By Chuck Strouse
By Scott Fishman
By Terrence McCoy
By Ryan Yousefi
By Ciara LaVelle, Kat Bein, Carolina Del Busto, and Liz Tracy
By Pepe Billete
By Ryan Yousefi
By Kyle Swenson
"It was around that time that this orgy of death began," he says. "We certainly never had any students killed — until all of a sudden, it was happening every other month."
November 29, 2005: Evan Page
Evan's mom, Rhonda, struggled with schizophrenia, and his father defied positive paternity tests. So the polite kid, something of a loner and driven by private ambitions, was raised by his grandmother, Luella. Mama, as the boy called the talkative, quick-to-confide older woman, raised her grandson from infanthood; his was the only young face in her barracks-like Miami Gardens retirement complex.
Luella, the mother of four girls, came to see him as the son she always wanted. She recalls a doting grandson who made her pancakes in the morning, taught her to drive, and accompanied her to church. "He was my grandson, he was my son, he was my little friend," Luella says. "I just miss him so much."
Evan was an above-average student, but he was more absorbed in his after-school pastime. On afternoons and weekends, he donned a gray cadet's uniform and participated in the Police Explorers program, a law enforcement training camp where he learned radio codes, rode with cops, and issued traffic citations.
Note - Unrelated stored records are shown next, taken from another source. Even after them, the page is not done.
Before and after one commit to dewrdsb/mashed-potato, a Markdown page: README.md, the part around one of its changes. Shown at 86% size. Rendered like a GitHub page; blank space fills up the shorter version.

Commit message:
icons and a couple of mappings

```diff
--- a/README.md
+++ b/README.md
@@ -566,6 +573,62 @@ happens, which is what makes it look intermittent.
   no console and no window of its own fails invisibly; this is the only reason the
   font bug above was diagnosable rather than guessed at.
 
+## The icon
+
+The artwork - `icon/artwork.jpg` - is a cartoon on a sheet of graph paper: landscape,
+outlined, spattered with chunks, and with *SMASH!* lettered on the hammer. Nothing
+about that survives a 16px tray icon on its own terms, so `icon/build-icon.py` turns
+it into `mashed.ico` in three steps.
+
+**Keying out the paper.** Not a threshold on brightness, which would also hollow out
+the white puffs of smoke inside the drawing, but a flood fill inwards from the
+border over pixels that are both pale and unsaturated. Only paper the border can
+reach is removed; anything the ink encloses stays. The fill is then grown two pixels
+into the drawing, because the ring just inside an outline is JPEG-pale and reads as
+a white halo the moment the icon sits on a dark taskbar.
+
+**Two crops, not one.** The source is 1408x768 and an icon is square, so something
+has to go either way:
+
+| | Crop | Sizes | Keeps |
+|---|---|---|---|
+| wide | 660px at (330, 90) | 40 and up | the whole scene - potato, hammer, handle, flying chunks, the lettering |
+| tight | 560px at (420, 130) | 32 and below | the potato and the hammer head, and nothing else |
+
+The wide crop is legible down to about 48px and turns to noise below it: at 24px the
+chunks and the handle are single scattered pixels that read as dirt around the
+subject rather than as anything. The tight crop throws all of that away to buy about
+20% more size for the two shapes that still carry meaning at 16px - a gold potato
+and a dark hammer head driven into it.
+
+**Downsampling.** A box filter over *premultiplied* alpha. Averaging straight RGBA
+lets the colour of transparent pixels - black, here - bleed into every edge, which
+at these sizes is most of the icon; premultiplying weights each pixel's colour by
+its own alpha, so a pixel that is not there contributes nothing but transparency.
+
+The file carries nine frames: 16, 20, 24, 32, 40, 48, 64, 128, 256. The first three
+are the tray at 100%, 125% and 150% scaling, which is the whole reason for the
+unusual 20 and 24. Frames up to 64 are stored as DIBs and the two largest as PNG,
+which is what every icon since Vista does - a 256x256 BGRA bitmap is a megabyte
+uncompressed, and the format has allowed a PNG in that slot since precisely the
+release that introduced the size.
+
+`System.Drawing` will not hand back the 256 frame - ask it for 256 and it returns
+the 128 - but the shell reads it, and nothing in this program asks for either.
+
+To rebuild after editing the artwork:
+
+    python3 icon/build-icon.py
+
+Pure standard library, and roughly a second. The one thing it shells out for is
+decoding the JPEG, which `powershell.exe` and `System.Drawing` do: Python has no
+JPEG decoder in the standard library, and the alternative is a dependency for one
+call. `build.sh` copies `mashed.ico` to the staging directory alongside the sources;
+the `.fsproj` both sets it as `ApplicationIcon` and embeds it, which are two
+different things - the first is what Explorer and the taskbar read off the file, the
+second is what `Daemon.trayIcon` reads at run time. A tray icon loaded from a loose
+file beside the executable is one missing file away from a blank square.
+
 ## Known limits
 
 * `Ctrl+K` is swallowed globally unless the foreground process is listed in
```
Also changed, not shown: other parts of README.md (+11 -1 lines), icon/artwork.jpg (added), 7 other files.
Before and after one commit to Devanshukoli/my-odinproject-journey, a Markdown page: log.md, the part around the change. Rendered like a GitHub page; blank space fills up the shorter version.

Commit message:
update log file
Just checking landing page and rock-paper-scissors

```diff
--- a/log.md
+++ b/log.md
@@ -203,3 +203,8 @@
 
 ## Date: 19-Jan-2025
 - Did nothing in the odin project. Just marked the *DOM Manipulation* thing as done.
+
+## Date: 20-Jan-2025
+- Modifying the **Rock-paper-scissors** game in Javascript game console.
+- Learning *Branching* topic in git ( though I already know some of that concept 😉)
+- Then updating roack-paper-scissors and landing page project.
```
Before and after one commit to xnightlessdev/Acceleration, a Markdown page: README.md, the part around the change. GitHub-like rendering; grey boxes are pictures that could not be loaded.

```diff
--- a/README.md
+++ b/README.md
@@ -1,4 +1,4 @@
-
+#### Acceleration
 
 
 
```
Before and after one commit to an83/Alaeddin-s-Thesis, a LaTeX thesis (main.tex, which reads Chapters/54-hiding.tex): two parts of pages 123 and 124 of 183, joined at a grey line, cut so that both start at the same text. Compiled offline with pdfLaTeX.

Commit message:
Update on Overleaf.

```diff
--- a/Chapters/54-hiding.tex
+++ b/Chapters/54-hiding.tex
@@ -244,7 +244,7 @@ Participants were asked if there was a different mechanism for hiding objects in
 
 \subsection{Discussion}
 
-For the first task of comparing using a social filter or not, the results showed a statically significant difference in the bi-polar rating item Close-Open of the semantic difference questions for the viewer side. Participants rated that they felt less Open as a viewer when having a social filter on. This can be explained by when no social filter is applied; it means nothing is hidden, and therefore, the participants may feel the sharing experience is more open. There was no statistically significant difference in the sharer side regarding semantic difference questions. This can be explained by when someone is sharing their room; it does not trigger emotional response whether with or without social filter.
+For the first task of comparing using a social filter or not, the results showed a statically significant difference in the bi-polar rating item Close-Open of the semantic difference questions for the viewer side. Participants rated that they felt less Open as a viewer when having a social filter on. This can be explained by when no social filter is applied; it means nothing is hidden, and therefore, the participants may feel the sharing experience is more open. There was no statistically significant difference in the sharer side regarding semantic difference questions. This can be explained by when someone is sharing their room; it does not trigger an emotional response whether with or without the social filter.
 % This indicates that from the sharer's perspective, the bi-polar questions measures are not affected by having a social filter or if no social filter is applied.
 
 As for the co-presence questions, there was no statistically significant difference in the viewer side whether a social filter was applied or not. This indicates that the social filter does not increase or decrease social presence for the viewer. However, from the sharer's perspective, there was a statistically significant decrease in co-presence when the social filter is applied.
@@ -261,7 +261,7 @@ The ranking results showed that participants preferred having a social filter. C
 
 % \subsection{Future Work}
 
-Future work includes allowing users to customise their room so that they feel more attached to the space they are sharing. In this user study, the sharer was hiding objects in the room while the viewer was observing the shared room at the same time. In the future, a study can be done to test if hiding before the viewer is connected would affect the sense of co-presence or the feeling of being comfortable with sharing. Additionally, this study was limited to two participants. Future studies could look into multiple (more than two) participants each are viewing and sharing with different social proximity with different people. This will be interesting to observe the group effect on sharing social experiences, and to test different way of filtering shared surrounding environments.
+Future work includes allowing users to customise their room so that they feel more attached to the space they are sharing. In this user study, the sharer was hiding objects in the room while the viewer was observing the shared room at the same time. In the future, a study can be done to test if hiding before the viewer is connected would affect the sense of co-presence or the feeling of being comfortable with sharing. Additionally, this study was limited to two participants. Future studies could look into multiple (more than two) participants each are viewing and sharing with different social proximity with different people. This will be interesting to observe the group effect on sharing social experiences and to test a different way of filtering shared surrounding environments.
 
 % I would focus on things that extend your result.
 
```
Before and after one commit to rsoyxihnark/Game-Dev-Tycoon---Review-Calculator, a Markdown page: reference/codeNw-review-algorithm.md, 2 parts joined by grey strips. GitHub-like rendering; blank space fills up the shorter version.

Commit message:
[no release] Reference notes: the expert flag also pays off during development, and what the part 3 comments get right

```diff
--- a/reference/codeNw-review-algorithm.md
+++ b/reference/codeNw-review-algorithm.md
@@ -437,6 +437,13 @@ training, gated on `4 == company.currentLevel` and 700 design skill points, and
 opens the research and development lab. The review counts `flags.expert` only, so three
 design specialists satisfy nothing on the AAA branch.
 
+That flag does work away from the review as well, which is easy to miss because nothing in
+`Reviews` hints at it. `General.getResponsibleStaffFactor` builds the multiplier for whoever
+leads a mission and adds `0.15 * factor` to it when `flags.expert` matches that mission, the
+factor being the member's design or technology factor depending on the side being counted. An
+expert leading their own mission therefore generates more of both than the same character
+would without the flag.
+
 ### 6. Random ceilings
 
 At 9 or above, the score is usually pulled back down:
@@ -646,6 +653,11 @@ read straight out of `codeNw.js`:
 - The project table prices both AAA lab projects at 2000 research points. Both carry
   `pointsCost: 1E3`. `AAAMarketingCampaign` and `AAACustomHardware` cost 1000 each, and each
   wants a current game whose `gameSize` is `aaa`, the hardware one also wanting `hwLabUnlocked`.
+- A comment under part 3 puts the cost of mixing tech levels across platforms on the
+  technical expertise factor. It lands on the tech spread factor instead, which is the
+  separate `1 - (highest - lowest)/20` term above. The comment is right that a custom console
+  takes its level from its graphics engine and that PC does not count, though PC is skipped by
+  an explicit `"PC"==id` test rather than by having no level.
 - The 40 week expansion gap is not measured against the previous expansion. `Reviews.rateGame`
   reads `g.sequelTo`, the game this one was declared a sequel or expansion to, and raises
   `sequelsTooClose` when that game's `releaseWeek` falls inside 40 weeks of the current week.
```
At 9:45 on a Tuesday night in 2005, he was sitting in the passenger seat of a friend's car, waiting to place his order at the drive-thru window of a Miami Gardens Drive Checkers. A 20-something stick-up kid wearing a black T-shirt and brandishing a pistol ran up and demanded valuables, starting with the teenager's gold crucifix and a ring.
Instead, the Carol City student jumped from the car and tackled the thug by the legs. It was not a good choice. The robber shot Evan through the armpit three times, and he died at Jackson Memorial Hospital.
No witnesses came forward. The cops have not arrested a suspect. For weeks after the murder, Carol City high students wore "R.I.P. Evan" T-shirts.
Luella, though, has become obsessed with her grandson's death. On a recent gusty morning, she sits in a straight-back chair on her porch and shows a ragged, spiral-bound notebook packed with scrawled detectives' phone numbers and questionable leads.
There are clothing receipts, unsigned love letters, and photos of Evan with men she never met, all of them excavated from his bedroom. "I just think that if somebody could pay for this crime," Luella explains, "I could get a little peace."
She harbors a hateful suspicion of Joseph Guy, the 29-year-old man who was with Evan in the car that night. Though police insist Guy had nothing to do with the crime, she phones him often late at night. "I press *67 before I call him so he won't see it's me," she declares matter-of-factly. "I ask him: 'Are you ready to come clean? Are you ready to tell me what happened that Tuesday night?'"
Despite a segment on America's Most Wanted, Evan's case appears hopelessly cold. Evan's younger brother, Ronald, now a Miami Central High junior, is unequivocal when asked whether the police have been diligent in solving his brother's murder. "No," he says flatly. "Make sure you put an exclamation mark after that."
April 29, 2006: Sharika Wilson Lynch
That spring, 19-year-old Sharika was on hiatus from Carol City High for the first year of her baby girl Ahamani's life. "Oh, she was going back," assures Doris Lynch, the grandmother who raised her. "She had me to answer to otherwise."
Like Evan, Sharika had been dealt a bad hand. Her mother, Sarita, landed in prison for the first of three terms for cocaine possession when Sharika was still toddling. Her father, Daniel, a "woman-chaser," as his mother Doris puts it, had seven kids by different mothers and succumbed to AIDS when Sharika was 17. The slack was picked up by Doris, widow of one of Opa-locka's most successful African-American merchants and landowners.
In her second-floor room, the buoyant Sharika blasted D'Angelo and spent hours coordinating outfits that matched sneaker shoelaces, tank tops, and the dyed tips of audaciously coiffed hair. She reveled in her popularity with guys and wasn't unhappy when she became pregnant by a Carol City High boyfriend in January 2005. "She was a loving girl," Doris says. "She never caused me any problems."
After spending an entire Thursday lying in bed at her grandmother's house, stricken by a headache and stupored by court television, she headed to the corner store for milk and aspirin. "She wanted to get out of the house," Doris remembers. "She said, 'It's just down the street.'"
Her destination was the Imperial Market, a bulletproofed bunker of a corner store, once owned by her grandparents, in the heart of the Triangle, Opa-locka's most dangerous sector. The nine-block firefight-scoured war zone has been nearly abandoned by any enterprise without a malt liquor bottle or a pastor's name painted on it.
Sharika was on her way home when a car cruised by and gunfire exploded from it. The man in front of her, 31-year-old Antwan Jones, a convicted coke dealer and the likely target, was hit several times and killed.
One fatal bullet struck Sharika in the heart.